Exercise prompt. Pull every line with "meta" from the data.

────────────────

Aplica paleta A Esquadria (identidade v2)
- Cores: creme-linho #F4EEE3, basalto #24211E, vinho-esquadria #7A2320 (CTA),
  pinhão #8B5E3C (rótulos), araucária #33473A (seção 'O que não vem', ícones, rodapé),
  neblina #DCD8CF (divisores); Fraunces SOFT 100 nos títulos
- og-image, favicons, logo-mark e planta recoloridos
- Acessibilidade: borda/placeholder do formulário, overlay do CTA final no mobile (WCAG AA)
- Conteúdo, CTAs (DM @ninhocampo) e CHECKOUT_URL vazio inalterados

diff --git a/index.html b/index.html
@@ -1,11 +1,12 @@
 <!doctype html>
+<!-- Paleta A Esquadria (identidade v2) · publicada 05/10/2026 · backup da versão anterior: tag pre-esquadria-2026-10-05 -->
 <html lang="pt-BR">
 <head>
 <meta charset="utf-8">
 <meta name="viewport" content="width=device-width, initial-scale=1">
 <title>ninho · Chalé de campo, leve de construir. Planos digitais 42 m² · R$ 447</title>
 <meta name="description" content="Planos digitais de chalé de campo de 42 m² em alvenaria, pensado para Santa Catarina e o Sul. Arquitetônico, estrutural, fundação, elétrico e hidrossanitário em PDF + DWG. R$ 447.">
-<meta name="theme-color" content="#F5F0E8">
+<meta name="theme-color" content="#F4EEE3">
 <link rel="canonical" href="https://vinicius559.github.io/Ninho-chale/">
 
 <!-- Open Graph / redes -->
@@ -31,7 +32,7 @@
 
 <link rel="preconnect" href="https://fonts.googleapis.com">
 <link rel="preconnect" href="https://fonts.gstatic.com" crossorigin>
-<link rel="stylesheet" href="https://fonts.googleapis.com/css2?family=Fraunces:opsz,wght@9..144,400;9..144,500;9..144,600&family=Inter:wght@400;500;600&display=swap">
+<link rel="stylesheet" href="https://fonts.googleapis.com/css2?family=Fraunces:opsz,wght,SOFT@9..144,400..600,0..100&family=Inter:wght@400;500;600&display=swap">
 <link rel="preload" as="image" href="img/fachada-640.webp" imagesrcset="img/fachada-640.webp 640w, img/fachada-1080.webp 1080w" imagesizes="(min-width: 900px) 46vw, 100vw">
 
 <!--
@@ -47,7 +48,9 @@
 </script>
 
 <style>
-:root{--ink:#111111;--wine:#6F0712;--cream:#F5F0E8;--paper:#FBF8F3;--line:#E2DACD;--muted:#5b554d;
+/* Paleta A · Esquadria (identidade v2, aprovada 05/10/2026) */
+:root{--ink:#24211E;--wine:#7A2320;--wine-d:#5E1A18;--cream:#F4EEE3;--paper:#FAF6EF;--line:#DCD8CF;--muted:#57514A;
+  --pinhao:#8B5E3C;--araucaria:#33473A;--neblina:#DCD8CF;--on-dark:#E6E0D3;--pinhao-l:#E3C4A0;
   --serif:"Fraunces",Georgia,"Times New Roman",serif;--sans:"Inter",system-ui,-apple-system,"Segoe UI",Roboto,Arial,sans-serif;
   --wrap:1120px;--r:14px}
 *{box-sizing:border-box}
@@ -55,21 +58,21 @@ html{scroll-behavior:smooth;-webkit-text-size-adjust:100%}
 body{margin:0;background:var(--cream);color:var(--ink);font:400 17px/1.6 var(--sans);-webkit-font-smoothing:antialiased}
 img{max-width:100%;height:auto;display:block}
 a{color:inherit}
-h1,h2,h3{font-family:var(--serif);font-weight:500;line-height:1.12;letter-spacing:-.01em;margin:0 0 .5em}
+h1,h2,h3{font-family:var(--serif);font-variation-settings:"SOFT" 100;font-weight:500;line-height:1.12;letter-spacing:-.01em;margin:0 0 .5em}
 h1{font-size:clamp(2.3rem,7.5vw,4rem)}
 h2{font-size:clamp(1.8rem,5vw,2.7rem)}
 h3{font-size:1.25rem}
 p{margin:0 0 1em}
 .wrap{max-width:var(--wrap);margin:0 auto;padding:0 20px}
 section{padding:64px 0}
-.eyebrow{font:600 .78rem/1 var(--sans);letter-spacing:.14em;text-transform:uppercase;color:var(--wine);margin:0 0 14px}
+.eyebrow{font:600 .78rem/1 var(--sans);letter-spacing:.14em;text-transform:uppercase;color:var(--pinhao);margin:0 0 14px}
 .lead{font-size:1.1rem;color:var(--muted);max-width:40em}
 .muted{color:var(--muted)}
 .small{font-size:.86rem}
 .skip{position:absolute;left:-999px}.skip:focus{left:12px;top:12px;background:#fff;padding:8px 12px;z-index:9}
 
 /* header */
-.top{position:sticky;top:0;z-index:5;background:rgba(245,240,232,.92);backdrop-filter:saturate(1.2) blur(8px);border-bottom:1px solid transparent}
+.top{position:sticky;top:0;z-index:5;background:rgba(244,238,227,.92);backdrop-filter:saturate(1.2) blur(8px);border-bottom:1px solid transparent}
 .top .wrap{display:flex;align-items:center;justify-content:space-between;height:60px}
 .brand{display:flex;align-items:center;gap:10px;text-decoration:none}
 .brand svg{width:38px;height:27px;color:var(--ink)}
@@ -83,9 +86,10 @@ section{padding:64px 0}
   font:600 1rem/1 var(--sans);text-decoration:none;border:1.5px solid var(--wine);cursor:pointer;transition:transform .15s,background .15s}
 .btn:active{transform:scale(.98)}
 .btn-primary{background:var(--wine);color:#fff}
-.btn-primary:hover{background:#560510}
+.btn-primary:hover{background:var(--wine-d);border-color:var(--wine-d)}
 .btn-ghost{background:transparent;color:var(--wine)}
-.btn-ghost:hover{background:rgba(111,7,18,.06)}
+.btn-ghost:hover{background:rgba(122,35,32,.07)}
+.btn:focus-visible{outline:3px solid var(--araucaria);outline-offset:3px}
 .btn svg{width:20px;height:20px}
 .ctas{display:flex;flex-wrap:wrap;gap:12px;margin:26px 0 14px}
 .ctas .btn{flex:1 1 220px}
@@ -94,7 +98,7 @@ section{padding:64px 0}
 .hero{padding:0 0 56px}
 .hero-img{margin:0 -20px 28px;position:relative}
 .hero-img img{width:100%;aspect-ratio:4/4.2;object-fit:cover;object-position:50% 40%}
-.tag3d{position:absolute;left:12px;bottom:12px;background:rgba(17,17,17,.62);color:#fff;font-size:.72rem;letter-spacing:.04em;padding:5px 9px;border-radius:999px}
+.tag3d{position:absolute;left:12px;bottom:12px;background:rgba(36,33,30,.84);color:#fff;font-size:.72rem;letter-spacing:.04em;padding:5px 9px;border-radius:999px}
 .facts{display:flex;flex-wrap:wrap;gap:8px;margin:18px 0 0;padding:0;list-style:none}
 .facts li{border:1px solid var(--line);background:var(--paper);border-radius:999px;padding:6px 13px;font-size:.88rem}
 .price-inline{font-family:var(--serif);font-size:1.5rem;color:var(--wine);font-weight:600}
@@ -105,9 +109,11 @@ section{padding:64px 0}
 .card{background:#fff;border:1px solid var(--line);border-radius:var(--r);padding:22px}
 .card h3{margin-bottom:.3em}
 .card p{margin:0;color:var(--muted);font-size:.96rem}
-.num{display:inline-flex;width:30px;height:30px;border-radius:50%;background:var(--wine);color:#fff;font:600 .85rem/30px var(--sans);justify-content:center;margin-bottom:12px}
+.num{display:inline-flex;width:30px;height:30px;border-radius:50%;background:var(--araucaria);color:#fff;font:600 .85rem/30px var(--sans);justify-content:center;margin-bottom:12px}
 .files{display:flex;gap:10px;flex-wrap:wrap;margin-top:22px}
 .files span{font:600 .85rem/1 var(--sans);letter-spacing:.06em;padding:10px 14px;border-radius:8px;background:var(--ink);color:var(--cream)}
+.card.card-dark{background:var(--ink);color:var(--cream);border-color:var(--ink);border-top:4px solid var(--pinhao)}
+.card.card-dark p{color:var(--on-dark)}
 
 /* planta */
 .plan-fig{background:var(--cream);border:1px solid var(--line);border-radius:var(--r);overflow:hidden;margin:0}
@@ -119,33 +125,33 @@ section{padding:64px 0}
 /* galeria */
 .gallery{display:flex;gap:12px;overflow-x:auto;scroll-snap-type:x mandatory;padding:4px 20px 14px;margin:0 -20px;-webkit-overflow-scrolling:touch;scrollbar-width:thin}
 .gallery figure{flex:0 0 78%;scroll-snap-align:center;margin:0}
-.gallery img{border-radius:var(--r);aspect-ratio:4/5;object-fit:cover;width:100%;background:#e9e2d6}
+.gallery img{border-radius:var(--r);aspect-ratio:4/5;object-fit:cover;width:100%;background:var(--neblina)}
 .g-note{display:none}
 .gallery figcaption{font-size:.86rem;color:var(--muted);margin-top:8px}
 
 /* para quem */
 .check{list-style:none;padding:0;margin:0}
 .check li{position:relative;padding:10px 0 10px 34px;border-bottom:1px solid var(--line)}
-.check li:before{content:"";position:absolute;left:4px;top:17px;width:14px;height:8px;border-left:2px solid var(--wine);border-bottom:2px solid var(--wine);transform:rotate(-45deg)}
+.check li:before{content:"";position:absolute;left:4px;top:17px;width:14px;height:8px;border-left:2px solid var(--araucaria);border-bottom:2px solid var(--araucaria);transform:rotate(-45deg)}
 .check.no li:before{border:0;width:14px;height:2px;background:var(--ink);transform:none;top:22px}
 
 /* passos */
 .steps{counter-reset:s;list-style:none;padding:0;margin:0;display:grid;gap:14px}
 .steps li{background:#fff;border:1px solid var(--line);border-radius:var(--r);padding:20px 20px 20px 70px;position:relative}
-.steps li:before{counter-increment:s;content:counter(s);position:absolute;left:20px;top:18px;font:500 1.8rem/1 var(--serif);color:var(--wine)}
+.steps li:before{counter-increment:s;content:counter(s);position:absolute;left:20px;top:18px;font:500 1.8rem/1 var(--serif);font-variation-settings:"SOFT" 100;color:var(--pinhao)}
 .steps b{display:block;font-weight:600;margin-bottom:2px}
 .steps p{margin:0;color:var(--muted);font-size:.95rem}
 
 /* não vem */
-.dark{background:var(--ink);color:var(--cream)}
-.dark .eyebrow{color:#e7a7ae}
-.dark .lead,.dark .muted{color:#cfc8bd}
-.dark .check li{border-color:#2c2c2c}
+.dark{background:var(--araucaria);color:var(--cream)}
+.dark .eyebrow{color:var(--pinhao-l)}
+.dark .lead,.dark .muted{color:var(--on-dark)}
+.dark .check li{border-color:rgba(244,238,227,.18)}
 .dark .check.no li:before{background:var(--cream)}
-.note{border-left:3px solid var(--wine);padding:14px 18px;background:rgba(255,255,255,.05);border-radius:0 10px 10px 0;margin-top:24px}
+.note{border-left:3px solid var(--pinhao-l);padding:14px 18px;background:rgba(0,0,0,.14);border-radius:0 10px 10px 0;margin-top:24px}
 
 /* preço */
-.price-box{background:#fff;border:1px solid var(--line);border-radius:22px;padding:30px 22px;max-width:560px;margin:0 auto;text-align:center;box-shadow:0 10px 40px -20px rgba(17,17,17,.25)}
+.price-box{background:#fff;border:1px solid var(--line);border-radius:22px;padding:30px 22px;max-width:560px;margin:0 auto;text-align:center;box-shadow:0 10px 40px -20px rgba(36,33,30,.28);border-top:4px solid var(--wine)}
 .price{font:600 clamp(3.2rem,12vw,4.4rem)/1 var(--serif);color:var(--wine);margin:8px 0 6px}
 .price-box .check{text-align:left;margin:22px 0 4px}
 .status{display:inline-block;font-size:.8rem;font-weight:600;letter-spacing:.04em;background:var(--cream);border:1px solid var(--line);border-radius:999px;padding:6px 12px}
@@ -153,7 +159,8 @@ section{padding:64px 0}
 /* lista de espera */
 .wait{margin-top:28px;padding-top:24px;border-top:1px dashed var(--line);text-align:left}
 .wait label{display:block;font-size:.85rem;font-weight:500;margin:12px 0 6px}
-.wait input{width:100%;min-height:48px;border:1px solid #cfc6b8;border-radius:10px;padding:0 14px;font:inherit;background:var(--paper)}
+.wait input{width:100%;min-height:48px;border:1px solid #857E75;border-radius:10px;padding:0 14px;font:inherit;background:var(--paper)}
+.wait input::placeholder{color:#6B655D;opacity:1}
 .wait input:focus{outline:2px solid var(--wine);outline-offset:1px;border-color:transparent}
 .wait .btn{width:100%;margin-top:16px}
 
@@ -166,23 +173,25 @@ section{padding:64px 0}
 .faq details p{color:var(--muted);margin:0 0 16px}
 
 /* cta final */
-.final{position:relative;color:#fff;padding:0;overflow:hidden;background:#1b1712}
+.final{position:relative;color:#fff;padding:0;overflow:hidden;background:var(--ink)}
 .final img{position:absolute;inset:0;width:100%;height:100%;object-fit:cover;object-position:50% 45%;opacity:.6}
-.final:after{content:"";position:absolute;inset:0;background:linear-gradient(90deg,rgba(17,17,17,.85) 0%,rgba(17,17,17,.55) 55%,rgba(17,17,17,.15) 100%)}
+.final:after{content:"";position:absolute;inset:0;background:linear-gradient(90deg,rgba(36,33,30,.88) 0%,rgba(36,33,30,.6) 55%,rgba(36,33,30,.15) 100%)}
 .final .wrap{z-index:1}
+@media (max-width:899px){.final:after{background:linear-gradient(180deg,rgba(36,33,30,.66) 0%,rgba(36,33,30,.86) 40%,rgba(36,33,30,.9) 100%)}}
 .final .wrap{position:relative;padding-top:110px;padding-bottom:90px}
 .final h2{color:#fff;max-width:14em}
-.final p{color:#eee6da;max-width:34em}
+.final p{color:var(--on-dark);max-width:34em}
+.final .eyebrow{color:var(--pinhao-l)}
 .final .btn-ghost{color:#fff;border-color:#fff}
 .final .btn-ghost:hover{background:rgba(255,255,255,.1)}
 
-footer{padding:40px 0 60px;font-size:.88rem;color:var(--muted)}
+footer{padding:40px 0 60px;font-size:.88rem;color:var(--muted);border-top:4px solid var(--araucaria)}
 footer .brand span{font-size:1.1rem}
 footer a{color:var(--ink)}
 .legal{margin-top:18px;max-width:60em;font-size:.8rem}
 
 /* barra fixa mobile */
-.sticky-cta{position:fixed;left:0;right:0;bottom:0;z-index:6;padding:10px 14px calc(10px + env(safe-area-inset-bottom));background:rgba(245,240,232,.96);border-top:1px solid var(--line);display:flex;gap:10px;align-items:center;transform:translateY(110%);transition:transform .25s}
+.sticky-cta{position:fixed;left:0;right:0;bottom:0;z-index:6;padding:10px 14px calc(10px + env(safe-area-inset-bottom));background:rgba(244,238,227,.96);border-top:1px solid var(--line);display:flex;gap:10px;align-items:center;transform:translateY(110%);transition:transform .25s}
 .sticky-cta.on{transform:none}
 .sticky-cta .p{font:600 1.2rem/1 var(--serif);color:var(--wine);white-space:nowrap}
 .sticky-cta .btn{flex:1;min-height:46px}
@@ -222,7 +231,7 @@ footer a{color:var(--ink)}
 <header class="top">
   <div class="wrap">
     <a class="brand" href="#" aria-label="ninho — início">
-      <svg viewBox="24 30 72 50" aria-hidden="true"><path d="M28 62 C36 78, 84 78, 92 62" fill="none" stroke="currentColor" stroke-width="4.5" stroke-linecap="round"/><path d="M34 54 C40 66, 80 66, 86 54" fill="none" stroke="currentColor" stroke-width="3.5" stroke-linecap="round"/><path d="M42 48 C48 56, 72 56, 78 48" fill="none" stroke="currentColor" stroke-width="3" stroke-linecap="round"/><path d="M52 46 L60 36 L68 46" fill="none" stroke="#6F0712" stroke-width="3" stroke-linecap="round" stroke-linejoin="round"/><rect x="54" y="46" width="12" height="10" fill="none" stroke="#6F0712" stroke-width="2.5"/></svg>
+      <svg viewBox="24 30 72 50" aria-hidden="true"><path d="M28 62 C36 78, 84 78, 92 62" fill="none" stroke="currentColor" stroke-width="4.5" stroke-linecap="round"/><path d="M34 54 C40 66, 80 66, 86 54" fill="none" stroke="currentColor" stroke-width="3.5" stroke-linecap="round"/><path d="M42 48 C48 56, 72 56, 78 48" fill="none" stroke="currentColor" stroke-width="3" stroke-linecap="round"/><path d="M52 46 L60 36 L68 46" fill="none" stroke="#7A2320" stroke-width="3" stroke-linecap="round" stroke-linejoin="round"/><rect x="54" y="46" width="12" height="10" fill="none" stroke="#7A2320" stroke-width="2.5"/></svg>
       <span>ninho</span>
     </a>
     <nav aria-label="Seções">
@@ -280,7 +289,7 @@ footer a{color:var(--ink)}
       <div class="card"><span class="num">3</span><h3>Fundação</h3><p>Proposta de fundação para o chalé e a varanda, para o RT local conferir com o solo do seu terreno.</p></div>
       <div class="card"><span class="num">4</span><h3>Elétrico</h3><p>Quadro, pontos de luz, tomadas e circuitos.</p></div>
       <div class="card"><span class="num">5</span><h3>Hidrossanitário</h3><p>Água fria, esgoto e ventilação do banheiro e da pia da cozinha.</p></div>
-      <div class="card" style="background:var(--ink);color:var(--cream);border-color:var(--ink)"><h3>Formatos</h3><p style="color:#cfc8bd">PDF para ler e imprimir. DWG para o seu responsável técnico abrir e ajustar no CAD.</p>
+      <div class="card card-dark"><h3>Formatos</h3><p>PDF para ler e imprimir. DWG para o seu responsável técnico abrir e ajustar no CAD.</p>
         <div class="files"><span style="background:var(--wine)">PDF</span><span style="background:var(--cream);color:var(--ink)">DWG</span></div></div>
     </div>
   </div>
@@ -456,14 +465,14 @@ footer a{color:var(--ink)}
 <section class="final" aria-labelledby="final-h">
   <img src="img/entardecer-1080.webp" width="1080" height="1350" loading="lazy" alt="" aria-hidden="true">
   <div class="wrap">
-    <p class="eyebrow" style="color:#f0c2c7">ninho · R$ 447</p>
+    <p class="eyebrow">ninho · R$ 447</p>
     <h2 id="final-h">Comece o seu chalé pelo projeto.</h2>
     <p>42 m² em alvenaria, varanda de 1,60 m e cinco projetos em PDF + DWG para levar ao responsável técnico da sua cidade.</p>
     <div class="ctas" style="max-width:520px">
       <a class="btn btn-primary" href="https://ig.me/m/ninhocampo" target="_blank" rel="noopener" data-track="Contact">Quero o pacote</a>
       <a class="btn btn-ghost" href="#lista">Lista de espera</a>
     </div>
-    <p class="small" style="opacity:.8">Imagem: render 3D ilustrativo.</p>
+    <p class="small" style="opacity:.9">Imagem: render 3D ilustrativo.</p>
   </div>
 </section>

────────────────

Task solution.
 <meta charset="utf-8">
 <meta name="viewport" content="width=device-width, initial-scale=1">
 <meta name="description" content="Planos digitais de chalé de campo de 42 m² em alvenaria, pensado para Santa Catarina e o Sul. Arquitetônico, estrutural, fundação, elétrico e hidrossanitário em PDF + DWG. R$ 447.">
-<meta name="theme-color" content="#F5F0E8">
+<meta name="theme-color" content="#F4EEE3">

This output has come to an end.